Perennials

Ornamental Grasses for the Garden

Gardeners today want exciting plants that are easy to maintain, drought-tolerant, low cost, and deer-resistant. Impossible? Ornamental grasses meet those requirements and feature ease of establishment, unusual textures, and movement, plus many of these provide winter interest, too.

The following varieties have been successful in my garden:

'Golden Chain'

'Golden Chain'

‘Golden Chain’ Giant Reed (Arundo donax) resembles corn stalks, a dramatic effect in the back of a sunny border.

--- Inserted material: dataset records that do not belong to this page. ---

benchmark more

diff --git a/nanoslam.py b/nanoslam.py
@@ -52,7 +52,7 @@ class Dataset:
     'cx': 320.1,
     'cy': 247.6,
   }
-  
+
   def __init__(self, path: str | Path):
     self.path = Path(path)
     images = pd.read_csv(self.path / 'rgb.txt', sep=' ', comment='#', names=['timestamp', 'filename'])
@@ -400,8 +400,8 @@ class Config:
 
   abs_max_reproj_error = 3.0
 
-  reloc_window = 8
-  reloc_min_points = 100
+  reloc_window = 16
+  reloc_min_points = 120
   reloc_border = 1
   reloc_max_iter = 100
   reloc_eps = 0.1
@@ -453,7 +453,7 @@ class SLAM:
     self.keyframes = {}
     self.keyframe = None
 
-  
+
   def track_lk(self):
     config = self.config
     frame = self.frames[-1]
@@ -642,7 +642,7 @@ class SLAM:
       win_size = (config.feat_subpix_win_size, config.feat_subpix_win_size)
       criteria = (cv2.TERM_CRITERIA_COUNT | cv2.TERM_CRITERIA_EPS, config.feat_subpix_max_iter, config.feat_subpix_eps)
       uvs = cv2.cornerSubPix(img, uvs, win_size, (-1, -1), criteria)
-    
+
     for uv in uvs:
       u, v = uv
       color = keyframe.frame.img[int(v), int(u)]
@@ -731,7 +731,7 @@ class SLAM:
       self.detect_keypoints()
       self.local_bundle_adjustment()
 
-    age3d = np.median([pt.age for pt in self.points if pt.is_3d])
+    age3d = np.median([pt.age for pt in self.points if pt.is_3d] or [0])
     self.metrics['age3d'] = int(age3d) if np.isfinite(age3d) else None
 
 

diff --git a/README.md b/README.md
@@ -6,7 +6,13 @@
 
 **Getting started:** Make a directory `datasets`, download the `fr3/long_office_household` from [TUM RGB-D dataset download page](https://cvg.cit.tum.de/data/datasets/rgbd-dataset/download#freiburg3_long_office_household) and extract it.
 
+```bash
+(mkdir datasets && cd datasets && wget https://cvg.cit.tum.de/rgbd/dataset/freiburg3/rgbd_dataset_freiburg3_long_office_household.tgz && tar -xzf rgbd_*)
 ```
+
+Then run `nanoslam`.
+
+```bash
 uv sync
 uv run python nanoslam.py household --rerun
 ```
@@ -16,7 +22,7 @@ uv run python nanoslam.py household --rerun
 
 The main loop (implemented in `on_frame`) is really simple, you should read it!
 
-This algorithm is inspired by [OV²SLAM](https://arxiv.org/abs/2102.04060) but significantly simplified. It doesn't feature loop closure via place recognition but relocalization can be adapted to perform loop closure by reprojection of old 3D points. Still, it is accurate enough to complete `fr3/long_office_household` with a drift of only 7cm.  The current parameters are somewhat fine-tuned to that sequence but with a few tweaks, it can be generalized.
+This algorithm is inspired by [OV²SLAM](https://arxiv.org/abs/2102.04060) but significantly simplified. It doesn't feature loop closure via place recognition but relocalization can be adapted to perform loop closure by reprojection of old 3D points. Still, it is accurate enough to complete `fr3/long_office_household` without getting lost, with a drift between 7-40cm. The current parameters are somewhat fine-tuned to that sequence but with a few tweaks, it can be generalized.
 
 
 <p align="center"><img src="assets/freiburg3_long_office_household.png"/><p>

While the species spreads and can reach 12 feet, a new, variegated variety, ‘Golden Chain’ has gold and green stripes and is more behaved at 5-6 feet.

 

Carex 'Silk Tassel'

Carex 'Silk Tassel'

 

Sedge or Carex is a low growing group (less than 12 inches) for part-shade with insignificant seed heads in spring.  Use these for their foliage as specimens in containers or in groupings in front of a border. A new Carex ‘Ice Ballet’ (Carex morrowii), a sport of ‘ Ice Dance’, has 12 inch green blades with a wider cream margin than its parent. It forms a dense, upright arching clump that expands slowly by rizomes.  ‘Silk Tassel’ (Carex morrowii var. temnolepis) has very fine silvery green blades performing well in semi-dry areas. The native Seersucker Sedge (Carex plantaginea) has interesting rippled leaves.

 

Dwarf Maiden Grass ‘Adagio’

Dwarf Maiden Grass ‘Adagio’

Japanese Silver Grass (Miscanthus sinensis) is a clumping grass that varies in height, blade width and color and is used as a specimen or hedge in sunny borders. Their feathery plumes look fabulous in winter gardens or in arrangements. In our warmer climate, it is best to use varieties that bloom later to discourage unwanted seed germination. Two nice cultivars are Dwarf Maiden Grass ‘Adagio’ (5 feet with blooms) with fine-textured leaves that turn burgundy in the fall and Variegated Maiden Grass ‘Morning Light’ (6 feet) with fine-textured green and white variegated blades.

 

Switchgrass ‘Northwind’

Switchgrass ‘Northwind’

Switch Grass (Panicum virgatum) is a beautiful, yet tough, upright clumping grass native to the prairies. It withstands wet or dry soils and forms delicate seed panicles mid-summer. Upright Switchgrass ‘Northwind’ (5-6 feet) has bluish-green foliage, creamy seed heads and can be used as a vertical specimen or background accent.  Dwarf Red Switchgrass ‘Cheyenne Sky’ (2 ½ to 3 feet) is a new smaller type with blue-green and burgundy foliage for specimen use or in sweeps.

 

Oriental Fountain Grass ‘Karley Rose’

Oriental Fountain Grass ‘Karley Rose’

Fountain Grass (Pennisetum) is a clumping grass with mid-summer “bottlebrush” seed heads that takes our hot humid summers. Dwarf Fountain Grass ‘Cassian’ (3 feet with summer plumes) works well as an accent or in sweeps. The foliage turns yellow with orange streaks in fall. Oriental Fountain Grass ‘Karley Rose’ (Pennisetum orientale) blooms from spring to fall with light pink bottlebrush plumes (2 feet).

 

 

'The Blues'

'The Blues'

Little Bluestem (Schizachyrium scoparium) ‘The Blues’ (3 feet) has dusty blue blades with burgundy streaks, turning copper in the fall. This prairie native for sun attracts birds and is a larval host for several butterfly species. It is stunning in sweeps or as a specimen with delicate white flowers at summer’s end.

 

Prairie Dropseed

Prairie Dropseed

Prairie Dropseed (Sporobolus heterolepis) is another prairie grass (2-3 feet) useful for massing. This fine textured silvery green mound, with delicate arching panicles displayed by mid-summer, turns copper-orange in fall.

 

 

 

 

 

Grasses can be planted from late spring through early fall. They will establish quickly, only needing to be cut back in late winter. It’s important to space your new grasses to allow room for growth. A good rule is to space grasses as far apart as they will become tall. Prepare the soil with compost to a depth twice as deep as the root ball. Set the plant into the hole so the root ball is slightly deeper than the plant was growing in its container. Fill the hole with water. Fill the hole with soil. Water again.  Keep watered (one inch per week) until the plant is established. Add a slow release fertilizer in the spring.

Plant now and add some new excitement to your landscape.

 

Photos courtesy of Joann Currier
Joann Currier gardens near Chapel Hill and is the owner of The Unique Plant, a specialty nursery.  You can reach her at uniqueplant@nc.rr.com.